The Tanzanian Blue Ringleg Centipede (Scolopendra morsitans) is a chilopod in the Scolopendridae family of banded centipedes. It is also known as the Red-Headed Centipede.
The Tanzanian Blue Ringleg Centipede has a wide, flattened yellow-gold to dark-slate body with black bands. It has a pair of antennae on its head and a pair of spikes on its tail. It has a segmented body, with 15 to 177 segments.
It has one pair of legs for each body segment (in total it has 30-354 legs). No centipede has exactly 100 legs even though centipede means a hundred legs. Each pair of legs is slightly longer than the pair immediately in front of it.
It grows to about 10-15 centimetres (4-6 inches) in length.
It is found throughout southern Europe and around the Mediterranean Sea, in countries such as Bulgaria, Portugal, Spain, France, Italy, and Greece, as well as North Africa. It prefers tropical or warm locations.

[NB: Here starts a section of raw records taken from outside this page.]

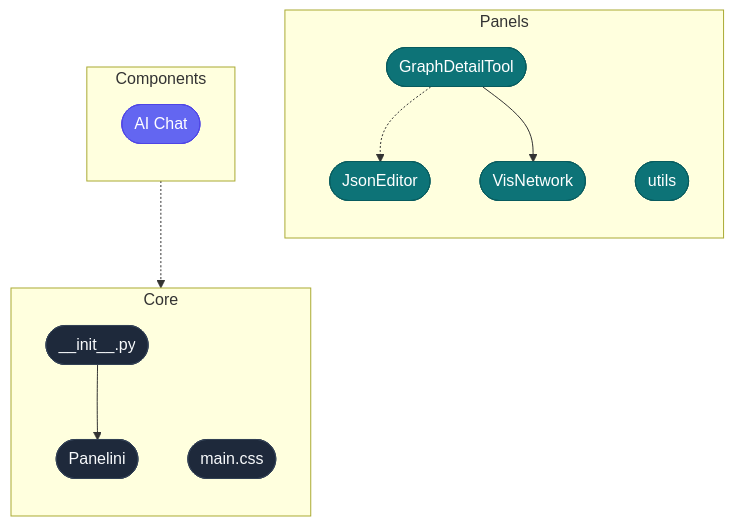
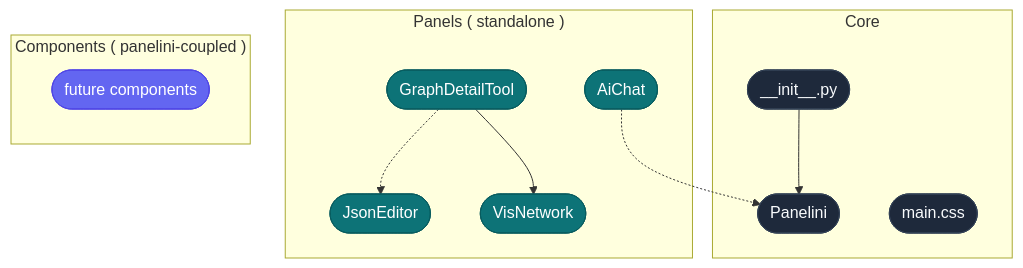
Before and after one commit to opensemanticworld/panelini: the first of 6 diagrams in docs/architecture.md, drawn with Mermaid. The commit also changed other lines of this file and 45 other files, not shown here.

````diff
--- a/docs/architecture.md
+++ b/docs/architecture.md
@@ -7,35 +7,32 @@
 ```{mermaid}
 graph TB
     subgraph core [" Core "]
-        direction TB
         init(["__init__.py"])
         main(["Panelini"])
         css(["main.css"])
     end
 
-    subgraph panels [" Panels "]
-        direction TB
+    subgraph panels [" Panels ( standalone ) "]
         je(["JsonEditor"])
         vn(["VisNetwork"])
         gdt(["GraphDetailTool"])
-        utils(["utils"])
+        ai(["AiChat"])
     end
 
-    subgraph components [" Components "]
-        direction TB
-        ai(["AI Chat"])
+    subgraph components [" Components ( panelini-coupled ) "]
+        future(["future components"])
     end
 
     init --> main
     gdt --> vn
     gdt -.-> je
     ai -.-> main
 
     classDef coreNode fill:#1e293b,stroke:#334155,color:#f8fafc
     classDef panelNode fill:#0d7377,stroke:#095c5f,color:#ffffff
     classDef componentNode fill:#6366f1,stroke:#4f46e5,color:#ffffff
 
     class init,main,css coreNode
-    class je,vn,gdt,utils panelNode
-    class ai componentNode
+    class je,vn,gdt,ai panelNode
+    class future componentNode
 ```
````
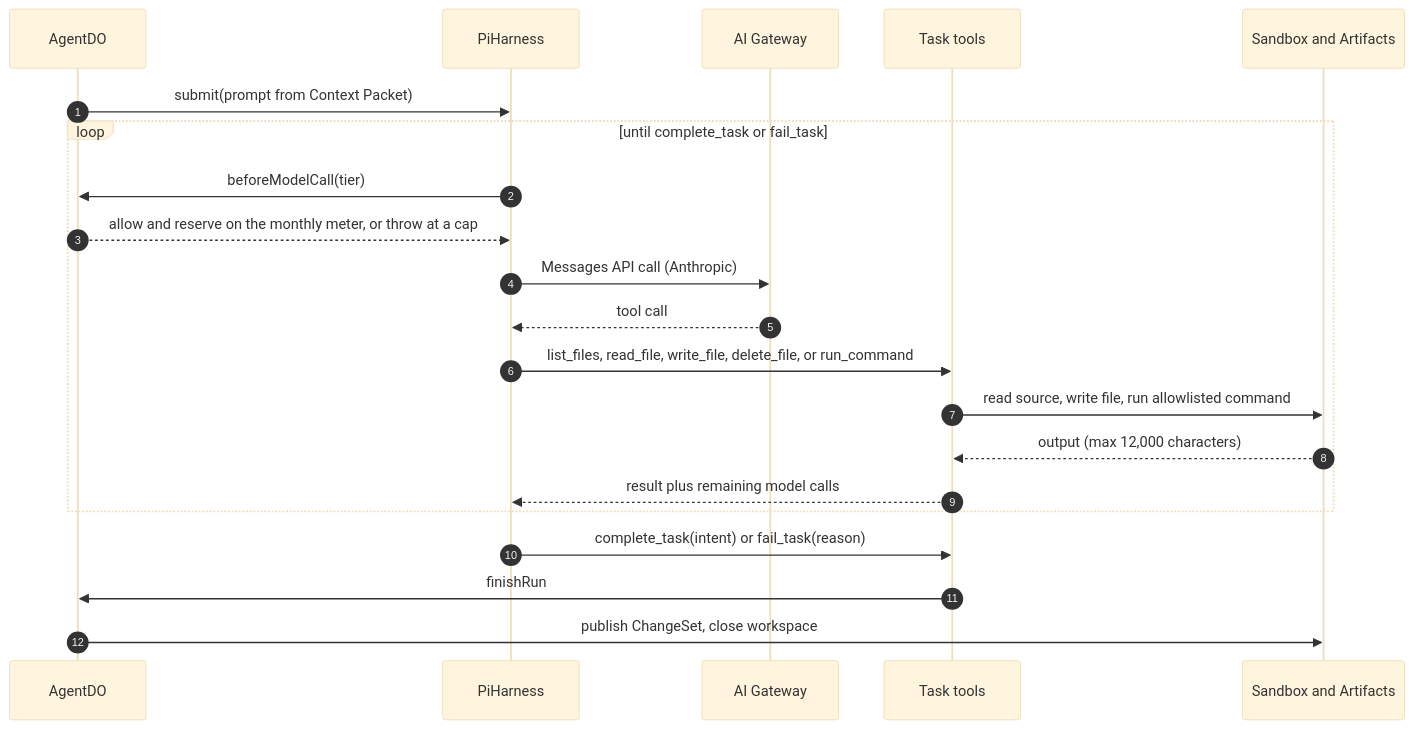
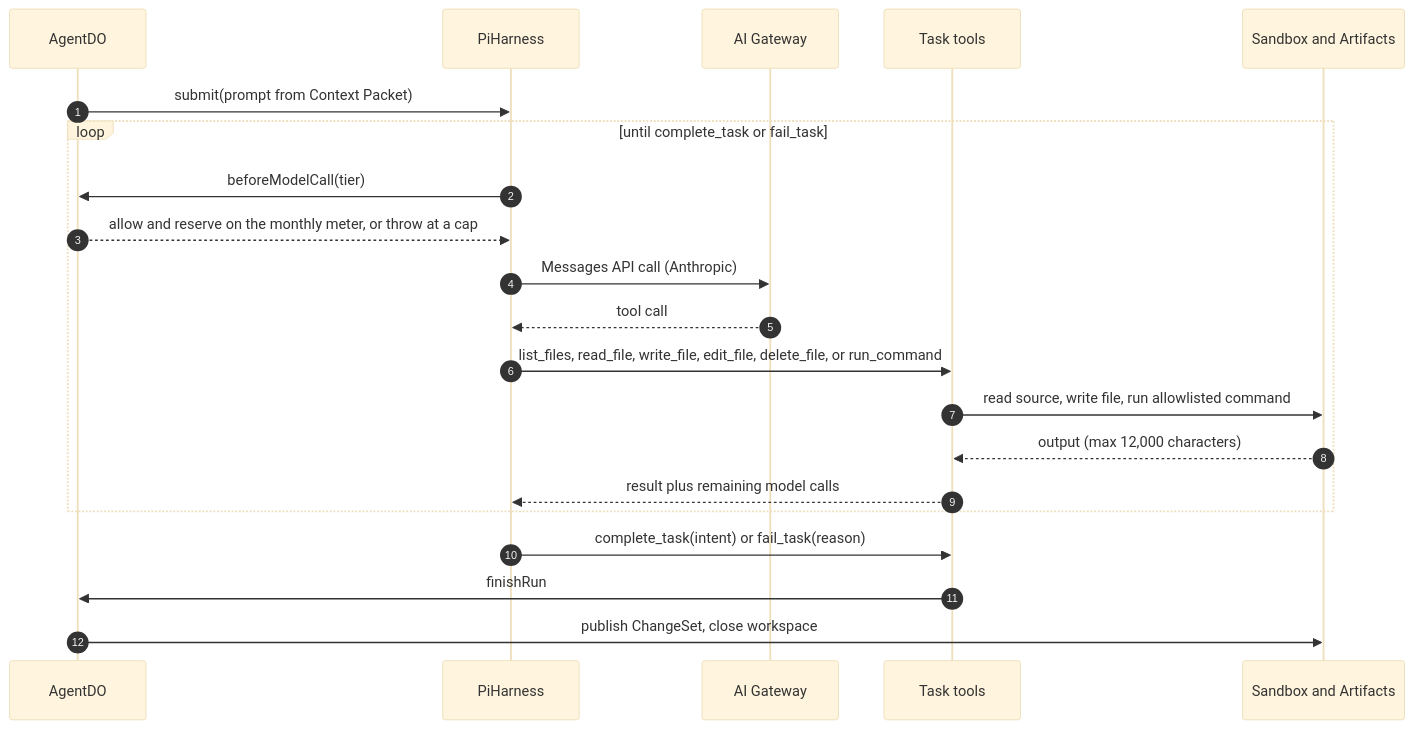
The second of 7 diagrams in docs/architecture/agents-and-models.md (nsudhanva/rhumbatron), drawn with Mermaid (base theme) before and after one commit. The commit also changed other lines of this file and 7 other files, not shown here.

````diff
--- a/docs/architecture/agents-and-models.md
+++ b/docs/architecture/agents-and-models.md
@@ -65,24 +65,24 @@
 ```mermaid
 sequenceDiagram
   autonumber
   participant A as AgentDO
   participant Pi as PiHarness
   participant GW as AI Gateway
   participant T as Task tools
   participant SBX as Sandbox and Artifacts
 
   A->>Pi: submit(prompt from Context Packet)
   loop until complete_task or fail_task
     Pi->>A: beforeModelCall(tier)
     A-->>Pi: allow and reserve on the monthly meter, or throw at a cap
     Pi->>GW: Messages API call (Anthropic)
     GW-->>Pi: tool call
-    Pi->>T: list_files, read_file, write_file, delete_file, or run_command
+    Pi->>T: list_files, read_file, write_file, edit_file, delete_file, or run_command
     T->>SBX: read source, write file, run allowlisted command
     SBX-->>T: output (max 12,000 characters)
     T-->>Pi: result plus remaining model calls
   end
   Pi->>T: complete_task(intent) or fail_task(reason)
   T->>A: finishRun
   A->>SBX: publish ChangeSet, close workspace
 ```
````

It is mostly nocturnal, active at night.
The Tanzanian Blue Ringleg Centipede burrows into the soil. It prefers dark, damp habitats, such as beneath logs and in leaf litter.
It is a carnivore, eating insects, frogs, spiders, mice, and small lizards. It injects venom (poison) from its forcipules. The forcipules are not fangs and they are not mouthparts – they are modified short legs on the first segment of its body. The venom does not kill humans, but it can be painful.
The female Tanzanian Blue Ringleg Centipede lays 10-50 eggs in the soil and puts leaves over the top to hide them. She does not stay with her eggs. The eggs hatch after 30-90 days. The young centipedes have only four pairs of legs (8 legs) and as they grow longer with more segments, they also grow more legs.
Location: Samburu, Kenya
Photographer: Martina Nicolls
Martina Nicolls: SIMILAR BUT DIFFERENT IN THE ANIMAL KINGDOM